JONATHAN STRAHAN is the editor of more than 40 books, including the Locus and Aurealis award-winning anthologies The Starry Rift, Life on Mars, The New Space Opera (Vols. 1 & 2), the bestselling The Locus Awards (with Charles N. Brown), and the Eclipse and the Best Science Fiction and Fantasy of the Year anthology series. He won the World Fantasy Award for his editing in 2010, and has been nominated for the Hugo Award for his editing four times. He has also won the Aurealis Award three times, the Ditmar Award six times, and is a recipient of the William Atheling Award for his criticism amd review. He has been Reviews Editor for Locus: The Magazine of the Science Fiction And Fantasy Fields since 2002.

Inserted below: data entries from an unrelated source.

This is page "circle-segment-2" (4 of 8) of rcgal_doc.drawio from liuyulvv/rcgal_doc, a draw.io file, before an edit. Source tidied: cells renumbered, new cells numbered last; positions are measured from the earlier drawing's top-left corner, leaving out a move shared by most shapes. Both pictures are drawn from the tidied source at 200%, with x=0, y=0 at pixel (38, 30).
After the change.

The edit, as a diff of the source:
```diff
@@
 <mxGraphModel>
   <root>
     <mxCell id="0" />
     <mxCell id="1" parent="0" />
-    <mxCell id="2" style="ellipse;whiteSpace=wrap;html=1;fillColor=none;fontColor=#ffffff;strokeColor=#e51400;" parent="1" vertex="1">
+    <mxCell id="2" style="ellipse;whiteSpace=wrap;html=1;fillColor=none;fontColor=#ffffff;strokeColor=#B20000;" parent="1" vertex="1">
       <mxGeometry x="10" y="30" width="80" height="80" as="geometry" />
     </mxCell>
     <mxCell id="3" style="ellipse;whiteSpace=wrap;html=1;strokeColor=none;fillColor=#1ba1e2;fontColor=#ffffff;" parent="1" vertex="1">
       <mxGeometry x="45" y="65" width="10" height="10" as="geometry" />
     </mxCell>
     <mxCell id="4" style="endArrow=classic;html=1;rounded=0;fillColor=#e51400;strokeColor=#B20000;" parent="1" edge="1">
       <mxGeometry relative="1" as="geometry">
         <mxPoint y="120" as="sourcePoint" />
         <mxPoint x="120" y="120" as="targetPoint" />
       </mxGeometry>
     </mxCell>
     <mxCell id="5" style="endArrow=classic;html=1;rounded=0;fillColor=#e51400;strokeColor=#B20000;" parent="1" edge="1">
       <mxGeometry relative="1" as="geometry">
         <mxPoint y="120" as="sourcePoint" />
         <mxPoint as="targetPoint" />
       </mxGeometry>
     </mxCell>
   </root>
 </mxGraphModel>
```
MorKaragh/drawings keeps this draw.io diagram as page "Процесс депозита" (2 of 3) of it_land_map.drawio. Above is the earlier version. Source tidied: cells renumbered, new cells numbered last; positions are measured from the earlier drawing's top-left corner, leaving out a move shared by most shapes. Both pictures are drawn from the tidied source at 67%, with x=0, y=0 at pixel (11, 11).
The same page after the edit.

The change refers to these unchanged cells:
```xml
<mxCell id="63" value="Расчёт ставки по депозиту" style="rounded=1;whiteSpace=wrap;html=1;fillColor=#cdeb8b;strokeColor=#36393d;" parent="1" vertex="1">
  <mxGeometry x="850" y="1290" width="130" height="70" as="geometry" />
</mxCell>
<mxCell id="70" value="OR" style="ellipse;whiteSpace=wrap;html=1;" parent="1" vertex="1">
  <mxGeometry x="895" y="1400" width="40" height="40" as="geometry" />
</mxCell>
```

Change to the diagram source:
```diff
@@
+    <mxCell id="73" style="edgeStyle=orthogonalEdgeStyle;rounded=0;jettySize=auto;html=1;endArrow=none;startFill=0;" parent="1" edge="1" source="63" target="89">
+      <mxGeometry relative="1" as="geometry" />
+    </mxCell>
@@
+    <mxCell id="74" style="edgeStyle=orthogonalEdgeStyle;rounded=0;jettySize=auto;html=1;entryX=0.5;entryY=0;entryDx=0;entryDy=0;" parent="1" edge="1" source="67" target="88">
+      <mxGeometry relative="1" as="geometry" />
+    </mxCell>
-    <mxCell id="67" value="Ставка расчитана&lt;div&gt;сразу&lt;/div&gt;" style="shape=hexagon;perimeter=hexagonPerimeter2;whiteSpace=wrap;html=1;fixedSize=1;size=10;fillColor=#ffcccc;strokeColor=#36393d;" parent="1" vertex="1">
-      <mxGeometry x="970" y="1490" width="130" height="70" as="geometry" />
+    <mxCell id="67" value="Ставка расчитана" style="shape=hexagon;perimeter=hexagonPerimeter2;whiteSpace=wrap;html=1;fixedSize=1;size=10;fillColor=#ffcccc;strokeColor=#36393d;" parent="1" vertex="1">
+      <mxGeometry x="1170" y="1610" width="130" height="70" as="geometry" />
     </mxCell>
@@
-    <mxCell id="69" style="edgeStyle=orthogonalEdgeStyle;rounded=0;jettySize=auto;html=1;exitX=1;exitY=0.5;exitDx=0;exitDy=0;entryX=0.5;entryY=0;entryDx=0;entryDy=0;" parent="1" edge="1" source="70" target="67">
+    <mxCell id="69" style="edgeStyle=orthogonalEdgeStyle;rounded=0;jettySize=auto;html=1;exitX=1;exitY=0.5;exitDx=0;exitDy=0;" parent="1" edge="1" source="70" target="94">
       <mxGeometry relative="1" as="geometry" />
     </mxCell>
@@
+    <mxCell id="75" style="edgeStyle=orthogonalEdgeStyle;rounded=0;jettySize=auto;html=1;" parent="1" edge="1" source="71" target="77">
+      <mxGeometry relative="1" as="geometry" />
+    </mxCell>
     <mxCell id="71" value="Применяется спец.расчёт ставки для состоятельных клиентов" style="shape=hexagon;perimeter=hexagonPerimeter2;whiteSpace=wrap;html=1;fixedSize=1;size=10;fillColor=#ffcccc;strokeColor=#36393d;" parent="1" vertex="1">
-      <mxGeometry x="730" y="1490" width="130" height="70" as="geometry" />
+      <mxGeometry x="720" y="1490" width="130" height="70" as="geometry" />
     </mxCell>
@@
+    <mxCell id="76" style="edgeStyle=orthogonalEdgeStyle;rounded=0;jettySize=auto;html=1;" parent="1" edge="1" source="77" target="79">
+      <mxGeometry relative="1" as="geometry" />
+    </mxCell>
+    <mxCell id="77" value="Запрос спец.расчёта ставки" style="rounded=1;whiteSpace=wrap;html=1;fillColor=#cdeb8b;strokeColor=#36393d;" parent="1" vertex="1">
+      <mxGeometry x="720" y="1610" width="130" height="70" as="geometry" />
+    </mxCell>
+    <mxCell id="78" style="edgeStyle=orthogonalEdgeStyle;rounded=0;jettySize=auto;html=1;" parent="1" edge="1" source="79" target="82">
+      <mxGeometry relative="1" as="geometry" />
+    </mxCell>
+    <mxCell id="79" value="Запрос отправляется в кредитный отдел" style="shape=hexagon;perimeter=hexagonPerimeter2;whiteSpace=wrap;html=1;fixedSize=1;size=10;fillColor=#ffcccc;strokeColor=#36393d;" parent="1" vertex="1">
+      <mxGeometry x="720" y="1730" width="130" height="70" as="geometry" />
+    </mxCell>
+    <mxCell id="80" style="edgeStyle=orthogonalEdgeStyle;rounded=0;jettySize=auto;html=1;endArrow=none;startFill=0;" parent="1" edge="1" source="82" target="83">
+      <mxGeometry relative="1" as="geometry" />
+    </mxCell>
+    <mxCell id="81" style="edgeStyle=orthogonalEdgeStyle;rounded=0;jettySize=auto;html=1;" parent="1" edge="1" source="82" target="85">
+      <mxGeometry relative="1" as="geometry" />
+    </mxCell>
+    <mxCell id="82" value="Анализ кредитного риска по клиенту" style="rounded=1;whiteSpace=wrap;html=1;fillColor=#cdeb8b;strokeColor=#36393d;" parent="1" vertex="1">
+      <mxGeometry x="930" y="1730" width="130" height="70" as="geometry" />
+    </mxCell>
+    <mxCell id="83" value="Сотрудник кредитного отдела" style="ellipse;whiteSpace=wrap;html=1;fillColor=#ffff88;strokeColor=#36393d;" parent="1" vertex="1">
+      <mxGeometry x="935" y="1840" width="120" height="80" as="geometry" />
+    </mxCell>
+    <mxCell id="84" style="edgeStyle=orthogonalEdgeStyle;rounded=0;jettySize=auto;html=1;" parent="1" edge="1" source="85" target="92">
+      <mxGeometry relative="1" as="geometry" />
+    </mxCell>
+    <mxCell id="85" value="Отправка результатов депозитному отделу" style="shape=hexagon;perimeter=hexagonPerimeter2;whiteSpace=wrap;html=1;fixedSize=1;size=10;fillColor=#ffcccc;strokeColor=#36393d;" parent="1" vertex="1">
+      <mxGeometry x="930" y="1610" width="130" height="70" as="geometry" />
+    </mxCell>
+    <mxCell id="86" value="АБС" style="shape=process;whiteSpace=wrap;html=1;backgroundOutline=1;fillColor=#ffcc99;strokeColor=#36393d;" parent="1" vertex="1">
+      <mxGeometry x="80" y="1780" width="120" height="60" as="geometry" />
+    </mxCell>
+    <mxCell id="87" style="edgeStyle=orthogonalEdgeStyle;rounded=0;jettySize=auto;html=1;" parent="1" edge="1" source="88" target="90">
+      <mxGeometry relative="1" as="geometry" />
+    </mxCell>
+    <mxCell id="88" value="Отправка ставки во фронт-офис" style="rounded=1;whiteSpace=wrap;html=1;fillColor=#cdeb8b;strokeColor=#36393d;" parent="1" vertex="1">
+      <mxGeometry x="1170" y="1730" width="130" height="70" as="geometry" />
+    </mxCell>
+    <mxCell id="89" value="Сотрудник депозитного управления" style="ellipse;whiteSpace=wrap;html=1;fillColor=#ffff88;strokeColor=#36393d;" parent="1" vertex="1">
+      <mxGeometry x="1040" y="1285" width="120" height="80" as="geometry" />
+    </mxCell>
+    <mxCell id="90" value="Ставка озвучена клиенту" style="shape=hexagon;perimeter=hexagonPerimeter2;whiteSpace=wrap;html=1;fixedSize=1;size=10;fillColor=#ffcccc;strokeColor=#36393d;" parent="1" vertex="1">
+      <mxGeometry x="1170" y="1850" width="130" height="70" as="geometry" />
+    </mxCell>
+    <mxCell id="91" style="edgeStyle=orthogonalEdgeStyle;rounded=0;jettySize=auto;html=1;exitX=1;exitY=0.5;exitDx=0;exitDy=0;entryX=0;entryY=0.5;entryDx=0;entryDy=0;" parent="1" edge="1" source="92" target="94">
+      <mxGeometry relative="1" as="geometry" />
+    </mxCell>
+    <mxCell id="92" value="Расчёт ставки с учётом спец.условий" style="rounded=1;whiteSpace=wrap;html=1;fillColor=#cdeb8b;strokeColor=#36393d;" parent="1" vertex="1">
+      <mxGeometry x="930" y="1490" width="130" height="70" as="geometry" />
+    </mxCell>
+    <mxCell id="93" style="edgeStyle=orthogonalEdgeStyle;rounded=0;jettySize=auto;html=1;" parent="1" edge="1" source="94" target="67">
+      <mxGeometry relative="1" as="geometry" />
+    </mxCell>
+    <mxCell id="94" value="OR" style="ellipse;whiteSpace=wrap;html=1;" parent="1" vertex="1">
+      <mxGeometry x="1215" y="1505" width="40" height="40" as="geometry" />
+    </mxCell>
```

Kirkus Reviews , July 1, 2012: Eighteen short tales about witches by some of the wickedest names in fantasy make for a rich anthology. . . . The writers are simply stellar: Ellen Kushner, Frances Hardinge, Charles de Lint, Tanith Lee, Ellen Klages and Holly Black, among others. Neil Gaiman’s contribution is a witchy, weird poem. Garth Nix’s “A Handful of Ashes” features a library and librarian. Delia Sherman’s “The Witch in the Woods” is beautiful and romantic, with deer and bear shape-shifters and no small darkness. Jim Butcher has a Harry Dresden story (“B is for Bigfoot”), and it’s terrific. Jane Yolen makes Hans Christian Andersen’s life a tale itself, and Patricia McKillip’s “Which Witch” makes loud music and crow magic elegantly. The best, however, may be Peter S. Beagle’s “Great-Grandmother in the Cellar” (yes, she is, and she goes back there, too, but not the way she came, in this "Sleeping Beauty" variant). Readers will find much to enjoy. . . . Booklist , October 1, 2012: This 18-story anthology, featuring such notable authors as Garth Nix, Ellen Klager, Margo Lanagan, and Patricia McKillip, offers up an enjoyable witches’ brew of tales. In Charles de Lint’s “Barrio Girls,” two teen fans of vamp fiction find the genre’s glamour diminishes upon meeting a nasty, real-life brujá. Neil Gaiman’s eloquently and evocatively writte